**Your instructions**
When the string "Download" appears in a line of the records, show the whole line.

**Input data**
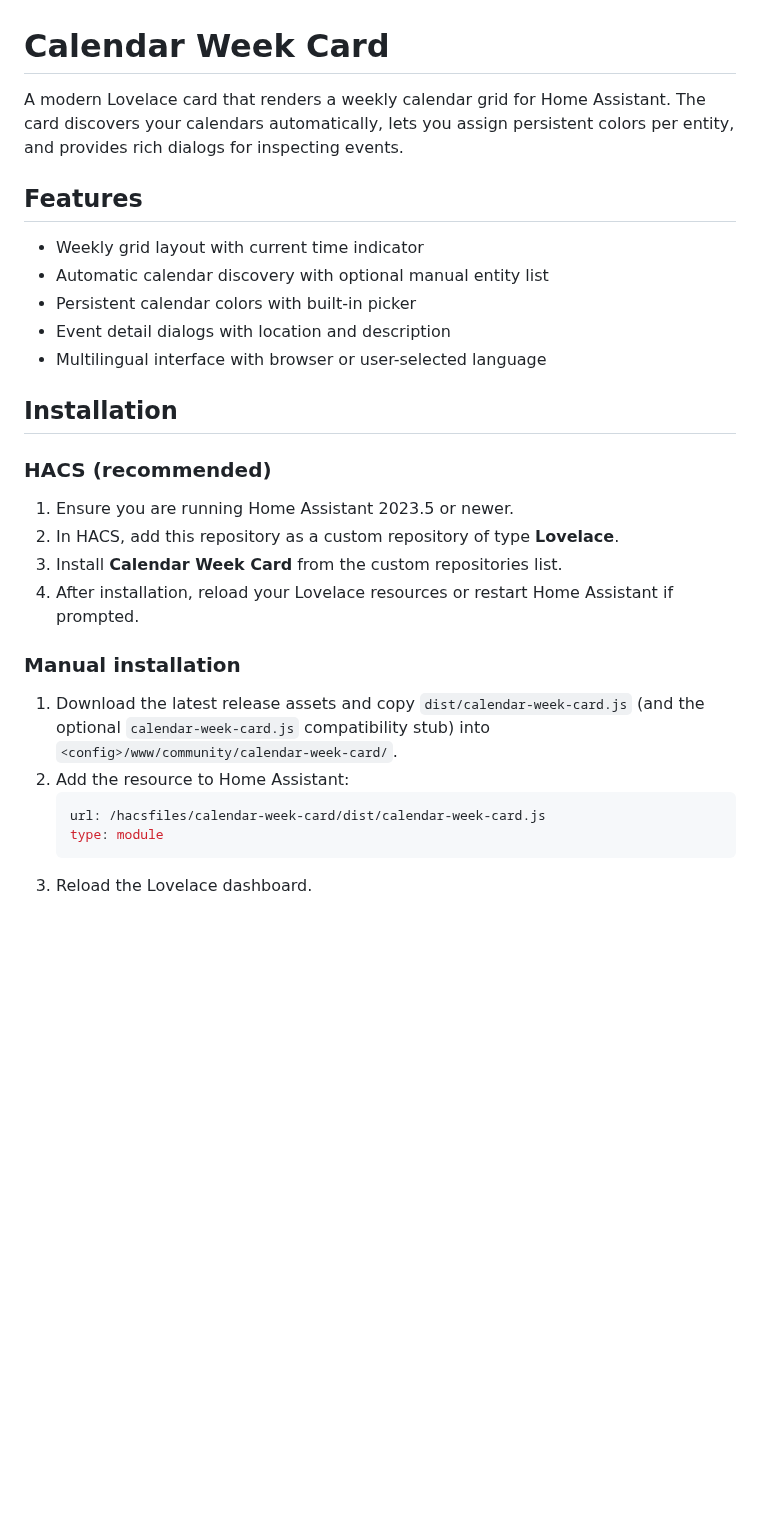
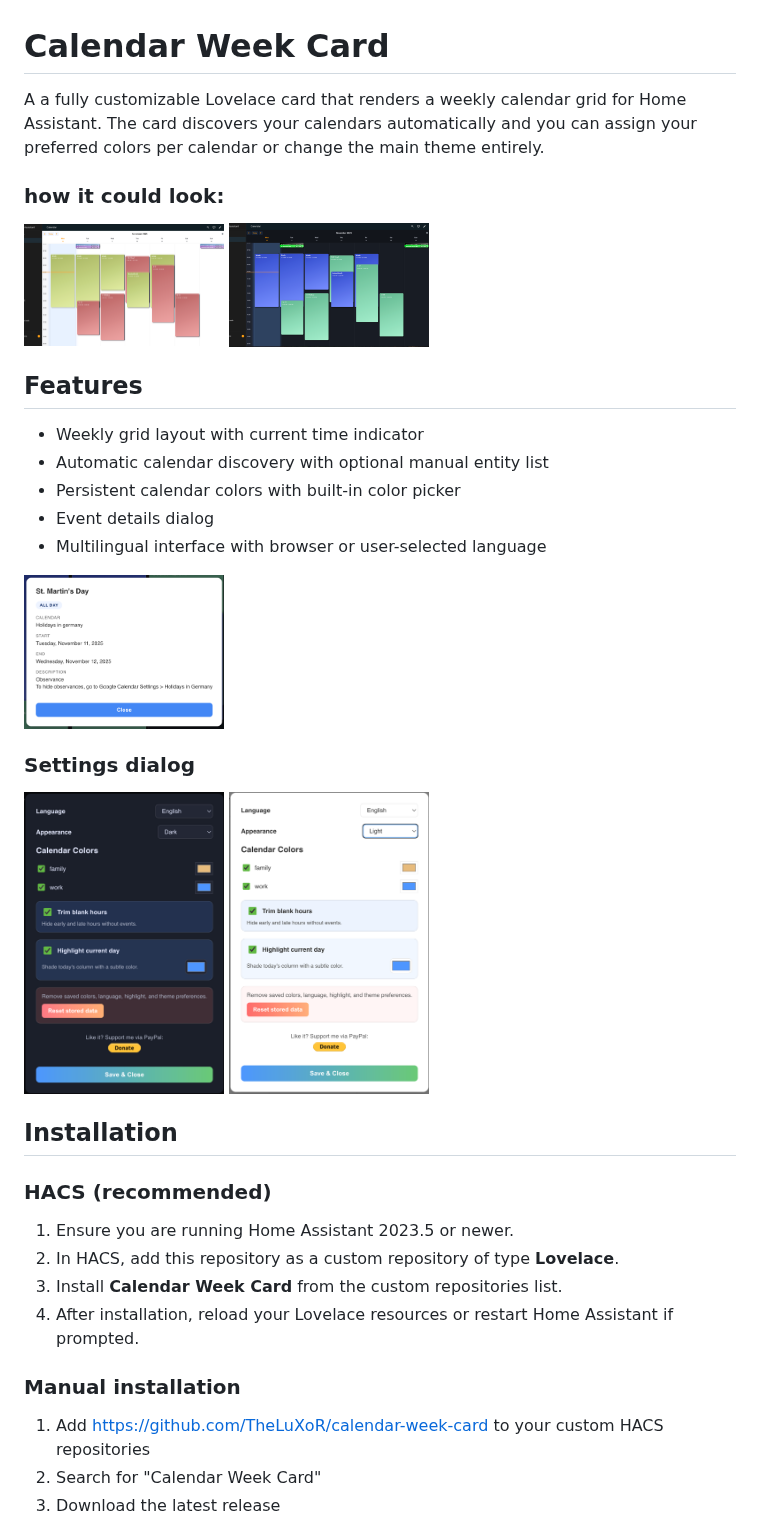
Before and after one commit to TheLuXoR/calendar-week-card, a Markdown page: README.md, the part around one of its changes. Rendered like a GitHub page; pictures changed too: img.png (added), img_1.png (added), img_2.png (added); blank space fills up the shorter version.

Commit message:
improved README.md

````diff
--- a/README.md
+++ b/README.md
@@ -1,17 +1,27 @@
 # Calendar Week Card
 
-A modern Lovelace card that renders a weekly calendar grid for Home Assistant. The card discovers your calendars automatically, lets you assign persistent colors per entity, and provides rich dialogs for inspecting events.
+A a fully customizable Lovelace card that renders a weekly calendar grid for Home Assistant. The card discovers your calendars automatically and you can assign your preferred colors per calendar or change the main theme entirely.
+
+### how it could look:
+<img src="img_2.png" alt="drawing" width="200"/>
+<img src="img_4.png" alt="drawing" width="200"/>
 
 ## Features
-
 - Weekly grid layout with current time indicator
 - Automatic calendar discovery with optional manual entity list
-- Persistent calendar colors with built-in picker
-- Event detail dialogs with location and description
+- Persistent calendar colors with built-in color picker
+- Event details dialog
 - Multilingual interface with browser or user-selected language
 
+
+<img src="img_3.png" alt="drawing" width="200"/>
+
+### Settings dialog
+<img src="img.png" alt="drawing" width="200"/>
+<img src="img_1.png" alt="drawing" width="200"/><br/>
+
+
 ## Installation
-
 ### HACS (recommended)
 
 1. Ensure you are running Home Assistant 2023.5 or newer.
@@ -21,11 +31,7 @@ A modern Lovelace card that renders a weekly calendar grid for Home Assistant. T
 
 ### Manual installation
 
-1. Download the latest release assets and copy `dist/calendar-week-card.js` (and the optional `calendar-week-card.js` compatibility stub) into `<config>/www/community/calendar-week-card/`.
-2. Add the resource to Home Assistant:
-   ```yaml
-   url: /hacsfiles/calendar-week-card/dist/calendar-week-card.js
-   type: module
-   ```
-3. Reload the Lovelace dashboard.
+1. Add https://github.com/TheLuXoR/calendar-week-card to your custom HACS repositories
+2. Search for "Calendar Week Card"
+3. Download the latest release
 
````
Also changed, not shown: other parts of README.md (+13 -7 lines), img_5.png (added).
* * *
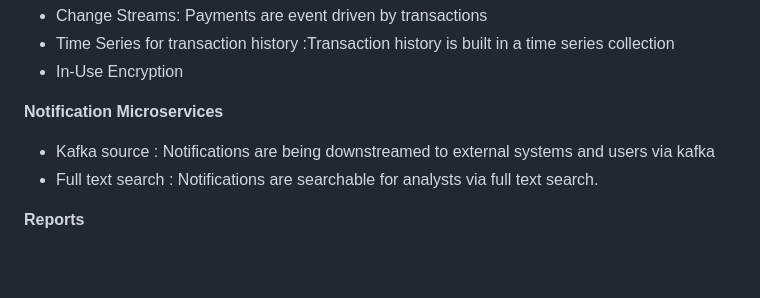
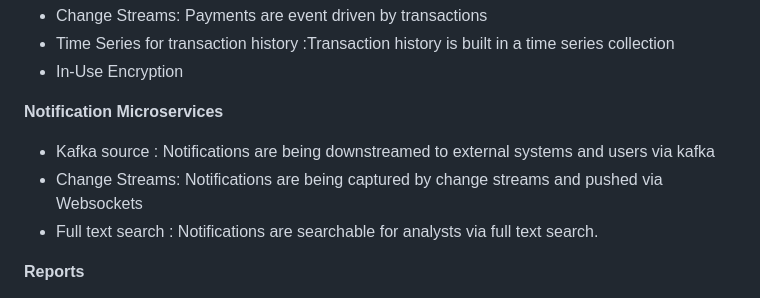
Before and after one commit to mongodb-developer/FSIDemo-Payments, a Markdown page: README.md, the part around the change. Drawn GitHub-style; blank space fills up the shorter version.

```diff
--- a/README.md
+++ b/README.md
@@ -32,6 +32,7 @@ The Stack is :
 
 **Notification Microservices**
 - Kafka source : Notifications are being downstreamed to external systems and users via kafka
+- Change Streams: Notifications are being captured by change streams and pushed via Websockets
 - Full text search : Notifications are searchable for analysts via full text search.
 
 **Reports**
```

**Expected output**
-1. Download the latest release assets and copy `dist/calendar-week-card.js` (and the optional `calendar-week-card.js` compatibility stub) into `<config>/www/community/calendar-week-card/`.
+3. Download the latest release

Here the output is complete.